[Start of section]

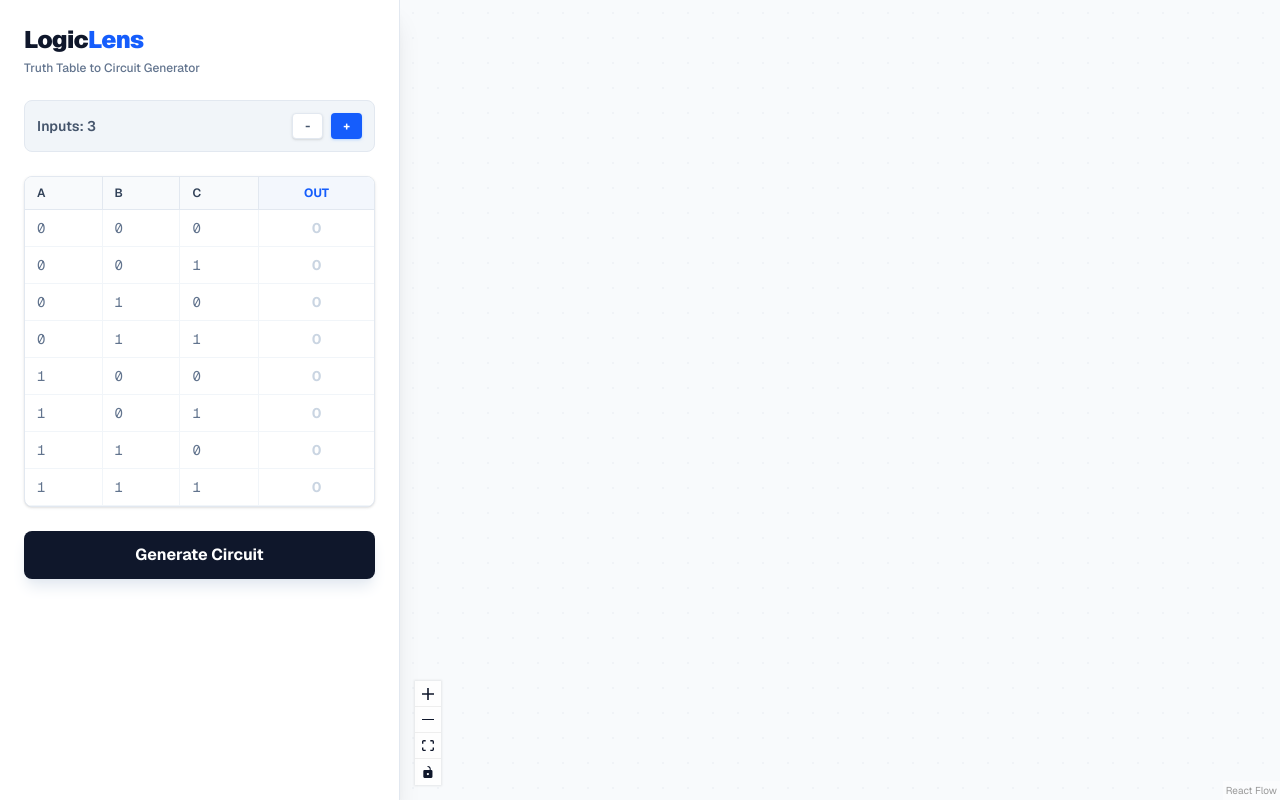
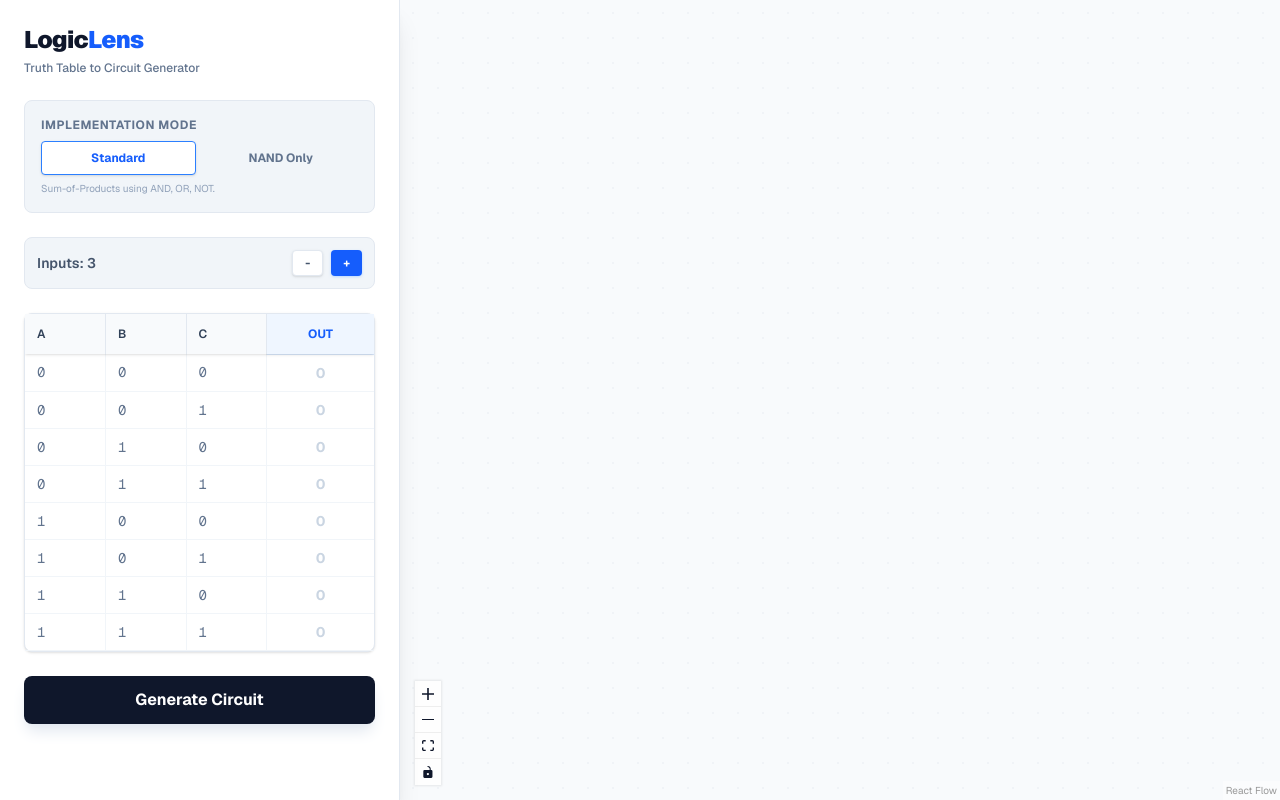
Before and after one commit to RokiTheWise/CircuitBuilder, a Next.js app in the folder logic-lens/: page / in a window 1280 px wide. Built offline with nearby package versions, Linux system fonts and the light colour scheme.

Commit message:
Fixed truthtable resizing issue

```diff
--- a/logic-lens/app/page.tsx
+++ b/logic-lens/app/page.tsx
@@ -1,24 +1,38 @@
 "use client";
 import React, { useState } from "react";
-import { ReactFlow, Background, Controls } from "@xyflow/react";
+import {
+  ReactFlow,
+  Background,
+  Controls,
+  useNodesState,
+  useEdgesState,
+} from "@xyflow/react";
 import "@xyflow/react/dist/style.css";
+
+// Ensure this file has the updated code (accepting the 3rd 'mode' argument)
 import { generateCircuit } from "@/utils/CircuitGenerator";
-import { useNodesState, useEdgesState } from "@xyflow/react"; // Import hooks
+import TruthTable from "@/components/truthtable";
 
-import TruthTable from "@/components/truthtable";
+// Define the available modes
+export type GateMode = "STANDARD" | "NAND";
 
 export default function LogicLens() {
   const [numInputs, setNumInputs] = useState(3);
   const [tableOutputs, setTableOutputs] = useState<Record<number, number>>({});
+
+  // NEW: State for the Gate Mode
+  const [gateMode, setGateMode] = useState<GateMode>("STANDARD");
 
   // React Flow State Helpers
   const [nodes, setNodes, onNodesChange] = useNodesState([]);
   const [edges, setEdges, onEdgesChange] = useEdgesState([]);
 
   const handleGenerate = () => {
+    // We now pass the gateMode ('STANDARD' or 'NAND') to the generator
     const { nodes: newNodes, edges: newEdges } = generateCircuit(
       numInputs,
       tableOutputs,
+      gateMode,
     );
     setNodes(newNodes);
     setEdges(newEdges);
@@ -34,6 +48,42 @@ export default function LogicLens() {
           </h1>
           <p className="text-slate-500 text-xs mt-1 font-medium">
             Truth Table to Circuit Generator
+          </p>
+        </div>
+
+        {/* NEW: Gate Mode Selector UI */}
+        <div className="bg-slate-100 p-4 rounded-lg border border-slate-200">
+          <label className="text-xs font-bold text-slate-500 uppercase tracking-wider mb-2 block">
+            Implementation Mode
+          </label>
+          <div className="flex gap-2">
+            <button
+              onClick={() => setGateMode("STANDARD")}
+              className={`flex-1 py-2 text-xs font-bold rounded border transition-all
+                ${
+                  gateMode === "STANDARD"
+                    ? "bg-white border-blue-500 text-blue-600 shadow-sm"
+                    : "border-transparent text-slate-500 hover:bg-slate-200"
+                }`}
+            >
+              Standard
+            </button>
+            <button
+              onClick={() => setGateMode("NAND")}
+              className={`flex-1 py-2 text-xs font-bold rounded border transition-all
+                ${
+                  gateMode === "NAND"
+                    ? "bg-white border-purple-500 text-purple-600 shadow-sm"
+                    : "border-transparent text-slate-500 hover:bg-slate-200"
+                }`}
+            >
+              NAND Only
+            </button>
+          </div>
+          <p className="text-[10px] text-slate-400 mt-2 leading-tight">
+            {gateMode === "STANDARD"
+              ? "Sum-of-Products using AND, OR, NOT."
+              : "Universal logic using only NAND gates."}
           </p>
         </div>
 
--- a/logic-lens/components/truthtable.tsx
+++ b/logic-lens/components/truthtable.tsx
@@ -23,23 +23,25 @@ export default function TruthTable({
   };
 
   return (
-    <div className="border border-slate-200 rounded-lg overflow-hidden bg-white shadow-sm">
-      <table className="w-full text-sm text-left text-slate-600">
-        <thead className="text-xs text-slate-700 uppercase bg-slate-50 border-b border-slate-200">
+    <div className="border border-slate-200 rounded-lg bg-white shadow-sm flex flex-col max-h-[400px]">
+      <div className="overflow-auto w-full">
+        <table className="w-full text-sm text-left text-slate-600 relative border-collapse">
+          <thead className="text-xs text-slate-700 uppercase sticky top-0 z-10 shadow-sm">
             <tr>
               {headers.map((h) => (
                 <th
                   key={h}
-                className="px-3 py-2 border-r border-slate-200 font-semibold"
+                  className="px-3 py-3 border-r border-slate-200 bg-slate-50 font-semibold min-w-[3rem]"
                 >
                   {h}
                 </th>
               ))}
-            <th className="px-3 py-2 text-center text-blue-600 bg-blue-50/50">
+              <th className="px-3 py-3 text-center text-blue-600 bg-blue-50 border-b border-blue-100 min-w-[4rem]">
                 OUT
               </th>
             </tr>
           </thead>
+
           <tbody>
             {Array.from({ length: totalRows }).map((_, rowIndex) => {
               const binary = rowIndex.toString(2).padStart(numInputs, "0");
@@ -75,5 +77,6 @@ export default function TruthTable({
           </tbody>
         </table>
       </div>
+    </div>
   );
 }
--- a/logic-lens/utils/CircuitGenerator.ts
+++ b/logic-lens/utils/CircuitGenerator.ts
@@ -1,112 +1,146 @@
 import { Node, Edge } from '@xyflow/react';
 
-// Helper to get letter for index (0 -> "A", 1 -> "B", etc.)
 const getLabel = (i: number) => String.fromCharCode(65 + i);
 
 export const generateCircuit = (
   numInputs: number,
-  outputs: Record<number, number>
+  outputs: Record<number, number>,
+  mode: 'STANDARD' | 'NAND' = 'STANDARD'
 ): { nodes: Node[], edges: Edge[] } => {
 
   const nodes: Node[] = [];
   const edges: Edge[] = [];
-
   let nodeId = 1;
   const getId = () => `${nodeId++}`;
 
-  // 1. Identify "Active Rows" (rows where Output is 1)
+  // 1. Identify Active Rows
   const activeRows = Object.keys(outputs)
     .map(Number)
     .filter(idx => outputs[idx] === 1);
 
   if (activeRows.length === 0) return { nodes: [], edges: [] };
 
-  // --- COLUMN 1: INPUT NODES (A, B, C...) ---
-  const inputNodes: Record<number, string> = {}; // Map index -> Node ID
-
+  // --- COLUMN 1: INPUT NODES ---
+  const inputIds: string[] = [];
   for (let i = 0; i < numInputs; i++) {
     const id = getId();
-    inputNodes[i] = id;
+    inputIds.push(id);
     nodes.push({
       id,
       position: { x: 50, y: i * 100 + 50 },
       data: { label: getLabel(i) },
       type: 'input',
-      style: { background: '#fff', border: '1px solid #777', width: 50 }
+      style: { background: '#fff', border: '1px solid #94a3b8', width: 40, fontWeight: 'bold' }
     });
   }
 
-  // --- COLUMN 2: THE AND GATES (One for each Active Row) ---
-  const andGateIds: string[] = [];
+  // --- COLUMN 2: FIRST LAYER GATES (AND / NAND) ---
+  const layer2Ids: string[] = [];
 
   activeRows.forEach((rowIndex, idx) => {
     const binary = rowIndex.toString(2).padStart(numInputs, "0");
-    const andId = getId();
-    andGateIds.push(andId);
+    const gateId = getId();
+    layer2Ids.push(gateId);
 
-    // Position AND gates in a vertical stack
+    // If Mode is STANDARD, this is an AND gate.
+    // If Mode is NAND, this is a NAND gate.
+    const label = mode === 'STANDARD' ? 'AND' : 'NAND';
+    const color = mode === 'STANDARD' ? '#dbeafe' : '#f3e8ff'; // Blue vs Purple
+    const border = mode === 'STANDARD' ? '#2563eb' : '#9333ea';
+
     nodes.push({
-      id: andId,
-      position: { x: 300, y: idx * 100 + 50 },
-      data: { label: 'AND' },
-      style: { background: '#dbeafe', border: '1px solid #2563eb' } // Light blue
+      id: gateId,
+      position: { x: 350, y: idx * 120 + 50 },
+      data: { label },
+      style: { background: color, border: `1px solid ${border}`, borderRadius: '4px' }
     });
 
-    // Connect Inputs to this AND gate
+    // Connect Inputs
     binary.split("").forEach((bit, inputIdx) => {
-      const isInverted = bit === "0";
-      const sourceId = inputNodes[inputIdx];
+      const isZero = bit === "0";
+      const sourceId = inputIds[inputIdx];
 
+      // LOGIC: Handling Inversions (NOT)
+      if (isZero) {
+        // If it's a 0, we need to invert the signal.
+        if (mode === 'STANDARD') {
+           // Standard: Just draw a red line (representing a NOT bubble)
+           edges.push({
+             id: `e-${sourceId}-${gateId}`,
+             source: sourceId,
+             target: gateId,
+             label: 'NOT',
+             style: { stroke: '#ef4444', strokeWidth: 2 },
+             labelStyle: { fill: '#ef4444', fontWeight: 700 }
+           });
+        } else {
+           // NAND Mode: A NOT gate is a NAND with joined inputs.
+           // We insert a mini NAND gate in between.
+           const notGateId = getId();
+           nodes.push({
+             id: notGateId,
+             position: { x: 200, y: (idx * 120) + (inputIdx * 20) + 50 }, // Position in between
+             data: { label: 'NAND' },
+             style: { width: 50, fontSize: 10, background: '#f3e8ff', border: '1px solid #9333ea' }
+           });
 
-      edges.push({
-        id: `e-${sourceId}-${andId}`,
-        source: sourceId,
-        target: andId,
-        label: isInverted ? 'NOT' : '',
-        style: { stroke: isInverted ? '#ef4444' : '#333' }, // Red wire = Inverted
-        animated: true,
-      });
+           // Input -> Mini NAND
+           edges.push({ id: `e-${sourceId}-${notGateId}`, source: sourceId, target: notGateId });
+           // Mini NAND -> Main NAND
+           edges.push({ id: `e-${notGateId}-${gateId}`, source: notGateId, target: gateId });
+        }
+      } else {
+        // Direct connection (1)
+        edges.push({
+          id: `e-${sourceId}-${gateId}`,
+          source: sourceId,
+          target: gateId,
+          style: { stroke: '#64748b' },
+        });
+      }
     });
   });
 
-  // --- COLUMN 3: THE FINAL OR GATE ---
-  const orId = getId();
+  // --- COLUMN 3: FINAL GATE (OR / NAND) ---
+  const finalId = getId();
+  const avgY = (activeRows.length * 120) / 2;
 
-  // Center the OR gate relative to the AND gates
-  const avgY = (activeRows.length * 100) / 2;
+  // STANDARD: The outputs of ANDs go into an OR.
+  // NAND: The outputs of NANDs go into a NAND.
+  const finalLabel = mode === 'STANDARD' ? 'OR' : 'NAND';
+  const finalColor = mode === 'STANDARD' ? '#2563eb' : '#9333ea';
 
   nodes.push({
-    id: orId,
-    position: { x: 550, y: avgY },
-    data: { label: 'OR' },
-    style: { background: '#2563eb', color: 'white', border: '1px solid #1e40af' } // Dark blue
+    id: finalId,
+    position: { x: 600, y: avgY },
+    data: { label: finalLabel },
+    style: { background: finalColor, color: 'white', border: '1px solid transparent' }
   });
 
-  // Connect all AND gates to the OR gate
-  andGateIds.forEach((andId) => {
+  layer2Ids.forEach((id) => {
     edges.push({
-      id: `e-${andId}-${orId}`,
-      source: andId,
-      target: orId,
-      style: { stroke: '#333' },
+      id: `e-${id}-${finalId}`,
+      source: id,
+      target: finalId,
+      style: { stroke: '#64748b' },
     });
   });
 
-  // --- COLUMN 4: FINAL OUTPUT ---
-  const finalId = getId();
+  // --- OUTPUT NODE ---
+  const outputId = getId();
   nodes.push({
-    id: finalId,
+    id: outputId,
     position: { x: 750, y: avgY },
     data: { label: 'Q' },
     type: 'output',
-    style: { background: '#fff', border: '1px solid #777', width: 50 }
+    style: { background: '#fff', border: '1px solid #94a3b8', width: 40 }
   });
 
   edges.push({
-    id: `e-${orId}-${finalId}`,
-    source: orId,
-    target: finalId,
-    style: { stroke: '#2563eb', strokeWidth: 2 },
+    id: `e-${finalId}-${outputId}`,
+    source: finalId,
+    target: outputId,
+    style: { stroke: finalColor, strokeWidth: 2 },
   });
 
   return { nodes, edges };
```
Lines whose indentation alone changed are shown as unchanged.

[End of section]

» **WORK TO COMPLETE**: Copy out the lines above that hold the string "this".

» **EXERCISE SOLUTION**:
+// Ensure this file has the updated code (accepting the 3rd 'mode' argument)
+    // If Mode is STANDARD, this is an AND gate.
+    // If Mode is NAND, this is a NAND gate.
-    // Connect Inputs to this AND gate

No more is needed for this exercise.